Some states mandate digital literacy education, but if your school is not integrating digital skills into the curriculum, then Graber urges you to bring it up with your school leaders.

Perales shared that at Corpus Christi Independent School District, they offer opportunities for not just teachers and staff, but also parents, to learn about digital literacy through the schools. Not only are parents hungry for this kind of help, but some caregivers, especially grandparents, may still be learning the technology themselves.

Teach attention and intention

Dino Ambrosi, founder of the teen-focused digital detox program Project Reboot, says one of the most effective tactics in talking to young people about overuse of devices is helping them understand that the technologies are designed to absorb their time and attention. 

“You’re not the customer, you’re the product that’s being sold,” Ambrosi says. “Kids should be mad.”

Ambrosi points out that this can be a powerful perspective to help your child understand that you are not trying to control their behavior – it’s the technology companies that are trying to control it. Many kids already feel bad about their level of attachment to their devices, and so you want them to feel supported in their efforts to find a healthy balance that’s right for them.

“Don’t be a judge who imposes rules on them without having a conversation about it,” he says. “Be a guide who helps them create their own intentions and holds them to that ideal.”

Celebrate the good

It’s easy to get swept away with headlines about the detrimental effects of social media use. But all of the panelists agree there are many positive aspects of technology, and it’s important to keep those in mind.

“Let’s hone in on what good things are on screens,” said Graber. “Kids are creating things, connecting with others, learning things they aren’t going to learn in school, and on and on.”

Graber suggests next time you are concerned about what your child is doing online, ask them about it: What videos do they like to watch?
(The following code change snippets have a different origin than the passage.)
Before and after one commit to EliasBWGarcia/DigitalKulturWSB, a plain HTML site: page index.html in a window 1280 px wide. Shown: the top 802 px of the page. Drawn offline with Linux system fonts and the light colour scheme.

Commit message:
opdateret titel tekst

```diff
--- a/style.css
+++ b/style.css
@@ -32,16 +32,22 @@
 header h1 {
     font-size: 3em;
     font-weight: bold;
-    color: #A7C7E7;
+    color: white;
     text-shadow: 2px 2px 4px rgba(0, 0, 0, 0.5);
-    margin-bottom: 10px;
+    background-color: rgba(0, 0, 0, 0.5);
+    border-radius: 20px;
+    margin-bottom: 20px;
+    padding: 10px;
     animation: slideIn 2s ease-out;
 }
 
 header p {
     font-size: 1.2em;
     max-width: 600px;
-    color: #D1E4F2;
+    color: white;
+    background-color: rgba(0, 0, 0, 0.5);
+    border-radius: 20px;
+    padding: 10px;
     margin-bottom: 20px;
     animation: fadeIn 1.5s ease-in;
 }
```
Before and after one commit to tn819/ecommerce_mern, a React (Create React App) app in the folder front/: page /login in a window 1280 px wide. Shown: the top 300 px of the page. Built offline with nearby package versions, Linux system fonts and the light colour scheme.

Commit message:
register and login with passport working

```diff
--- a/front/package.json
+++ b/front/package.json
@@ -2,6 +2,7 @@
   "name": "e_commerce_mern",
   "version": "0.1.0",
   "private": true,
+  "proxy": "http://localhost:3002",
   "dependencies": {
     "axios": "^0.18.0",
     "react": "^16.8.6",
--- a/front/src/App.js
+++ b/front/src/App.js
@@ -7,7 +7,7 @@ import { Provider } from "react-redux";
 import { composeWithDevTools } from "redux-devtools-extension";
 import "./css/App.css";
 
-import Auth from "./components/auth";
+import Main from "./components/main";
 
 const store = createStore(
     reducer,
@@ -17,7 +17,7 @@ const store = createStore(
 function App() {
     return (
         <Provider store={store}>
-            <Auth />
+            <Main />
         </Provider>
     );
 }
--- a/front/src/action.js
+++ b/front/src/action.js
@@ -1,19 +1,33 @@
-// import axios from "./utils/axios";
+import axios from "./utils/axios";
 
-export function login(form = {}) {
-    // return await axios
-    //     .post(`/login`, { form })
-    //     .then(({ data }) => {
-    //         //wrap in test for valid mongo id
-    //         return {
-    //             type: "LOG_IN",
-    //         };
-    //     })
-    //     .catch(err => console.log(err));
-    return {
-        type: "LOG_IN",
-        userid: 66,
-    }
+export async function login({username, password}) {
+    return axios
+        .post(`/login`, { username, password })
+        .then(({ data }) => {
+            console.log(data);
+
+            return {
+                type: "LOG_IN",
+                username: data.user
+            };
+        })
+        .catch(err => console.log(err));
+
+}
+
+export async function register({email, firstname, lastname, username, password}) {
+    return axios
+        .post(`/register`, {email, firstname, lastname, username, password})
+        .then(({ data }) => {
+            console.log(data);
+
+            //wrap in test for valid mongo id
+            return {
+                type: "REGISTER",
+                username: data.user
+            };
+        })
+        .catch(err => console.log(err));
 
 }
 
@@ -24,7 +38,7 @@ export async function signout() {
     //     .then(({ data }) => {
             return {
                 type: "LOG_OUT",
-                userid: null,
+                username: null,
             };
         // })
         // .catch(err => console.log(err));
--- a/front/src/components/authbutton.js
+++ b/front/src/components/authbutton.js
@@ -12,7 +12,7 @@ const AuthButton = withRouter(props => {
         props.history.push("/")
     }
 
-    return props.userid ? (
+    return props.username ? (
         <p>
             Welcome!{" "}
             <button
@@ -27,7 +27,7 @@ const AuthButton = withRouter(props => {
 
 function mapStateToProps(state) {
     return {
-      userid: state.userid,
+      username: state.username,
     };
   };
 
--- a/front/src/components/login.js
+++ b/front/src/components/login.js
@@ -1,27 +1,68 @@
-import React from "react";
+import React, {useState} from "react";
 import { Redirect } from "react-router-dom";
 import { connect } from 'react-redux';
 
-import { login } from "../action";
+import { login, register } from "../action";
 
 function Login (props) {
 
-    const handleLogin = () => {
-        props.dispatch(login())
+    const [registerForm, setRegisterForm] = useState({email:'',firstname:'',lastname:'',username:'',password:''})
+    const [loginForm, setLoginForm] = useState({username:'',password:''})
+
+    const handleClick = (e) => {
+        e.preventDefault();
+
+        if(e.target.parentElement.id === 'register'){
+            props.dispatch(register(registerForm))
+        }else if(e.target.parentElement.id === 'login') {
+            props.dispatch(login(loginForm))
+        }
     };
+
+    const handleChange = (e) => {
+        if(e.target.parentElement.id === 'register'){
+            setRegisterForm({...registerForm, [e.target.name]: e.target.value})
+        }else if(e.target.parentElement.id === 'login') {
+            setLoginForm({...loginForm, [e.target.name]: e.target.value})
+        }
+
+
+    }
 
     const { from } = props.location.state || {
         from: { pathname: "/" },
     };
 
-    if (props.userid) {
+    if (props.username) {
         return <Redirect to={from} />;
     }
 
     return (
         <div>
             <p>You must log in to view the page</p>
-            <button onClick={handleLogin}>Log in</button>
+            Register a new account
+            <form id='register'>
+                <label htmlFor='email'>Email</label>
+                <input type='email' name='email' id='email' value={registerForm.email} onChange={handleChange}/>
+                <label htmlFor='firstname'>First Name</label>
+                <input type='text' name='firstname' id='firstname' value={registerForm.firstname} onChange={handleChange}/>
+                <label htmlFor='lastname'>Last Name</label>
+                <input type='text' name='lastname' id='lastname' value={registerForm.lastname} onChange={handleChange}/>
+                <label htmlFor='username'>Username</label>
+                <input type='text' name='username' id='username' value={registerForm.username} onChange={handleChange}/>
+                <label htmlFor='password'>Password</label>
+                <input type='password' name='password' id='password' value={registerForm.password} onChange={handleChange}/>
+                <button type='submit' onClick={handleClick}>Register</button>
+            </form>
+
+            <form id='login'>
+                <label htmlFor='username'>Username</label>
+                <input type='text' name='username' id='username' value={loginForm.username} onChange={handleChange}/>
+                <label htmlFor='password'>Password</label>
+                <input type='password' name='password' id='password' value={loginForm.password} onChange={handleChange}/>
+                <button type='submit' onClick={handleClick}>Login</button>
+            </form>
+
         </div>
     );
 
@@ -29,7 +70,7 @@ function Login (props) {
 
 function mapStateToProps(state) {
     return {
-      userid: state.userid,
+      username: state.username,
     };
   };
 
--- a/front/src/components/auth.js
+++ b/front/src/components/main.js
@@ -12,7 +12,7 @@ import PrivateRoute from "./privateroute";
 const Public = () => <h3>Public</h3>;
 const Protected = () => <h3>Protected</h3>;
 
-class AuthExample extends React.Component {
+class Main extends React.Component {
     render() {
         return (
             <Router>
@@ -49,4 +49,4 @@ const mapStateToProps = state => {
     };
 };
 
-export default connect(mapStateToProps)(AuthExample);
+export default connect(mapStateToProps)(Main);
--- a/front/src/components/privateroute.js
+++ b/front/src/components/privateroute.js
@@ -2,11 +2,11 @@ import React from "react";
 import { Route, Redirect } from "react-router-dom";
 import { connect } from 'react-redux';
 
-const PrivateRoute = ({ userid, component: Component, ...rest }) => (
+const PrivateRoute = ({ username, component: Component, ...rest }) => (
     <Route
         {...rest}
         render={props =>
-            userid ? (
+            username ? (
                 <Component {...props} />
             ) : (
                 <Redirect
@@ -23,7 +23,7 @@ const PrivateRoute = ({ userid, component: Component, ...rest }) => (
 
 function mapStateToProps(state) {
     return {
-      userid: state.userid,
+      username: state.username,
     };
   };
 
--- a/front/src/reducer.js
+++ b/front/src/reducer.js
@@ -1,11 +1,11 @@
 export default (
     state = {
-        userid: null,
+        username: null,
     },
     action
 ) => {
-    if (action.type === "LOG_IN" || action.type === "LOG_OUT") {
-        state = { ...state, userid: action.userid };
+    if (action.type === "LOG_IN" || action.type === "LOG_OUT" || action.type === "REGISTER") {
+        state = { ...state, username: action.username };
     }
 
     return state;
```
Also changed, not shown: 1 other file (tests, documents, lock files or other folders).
Which influencers are they following? Then take a look at those yourself – you might be pleasantly surprised by what they are consuming.

Focus on creation & connection

Importantly, students can leverage technology to not just consume, but create media. In Perales’ district, an annual multimedia fair invites K-12 students to submit creations in eight categories, from digital design to music, and then families come out to view and celebrate their students’ digital skills. 

“It’s awesome to see so many kids and their projects,” Perales says. “And to see how every year their work gets better and better.”  She shared an anecdote that a video a second grader made for the local botanical garden ended up being used by the organization as an advertisement.  

For more on the pros and cons of social media, check out Common Sense Media’s new report, “A Double-Edged Sword: How Diverse Communities of Young People Think About the Multifaceted Relationship Between Social Media and Mental Health.”

Ultimately, the experts agree there is no one-size-fits-all approach to having a healthy relationship with technology. As Ambrosi put it, “technology can be a weight vest or a jetpack” for our kids. As educators, parents, and citizens, we can help students develop the habits and skills to ensure at the end of the day, technology is a net benefit for them. Staff Writers Team

Staff Writers

Founded in 1999, provides educators with solutions to prepare their students with critical digital skills. Our web-based curriculum for grades K-12 engages students as they learn keyboarding, online safety, applied productivity tools, computational thinking, coding and more.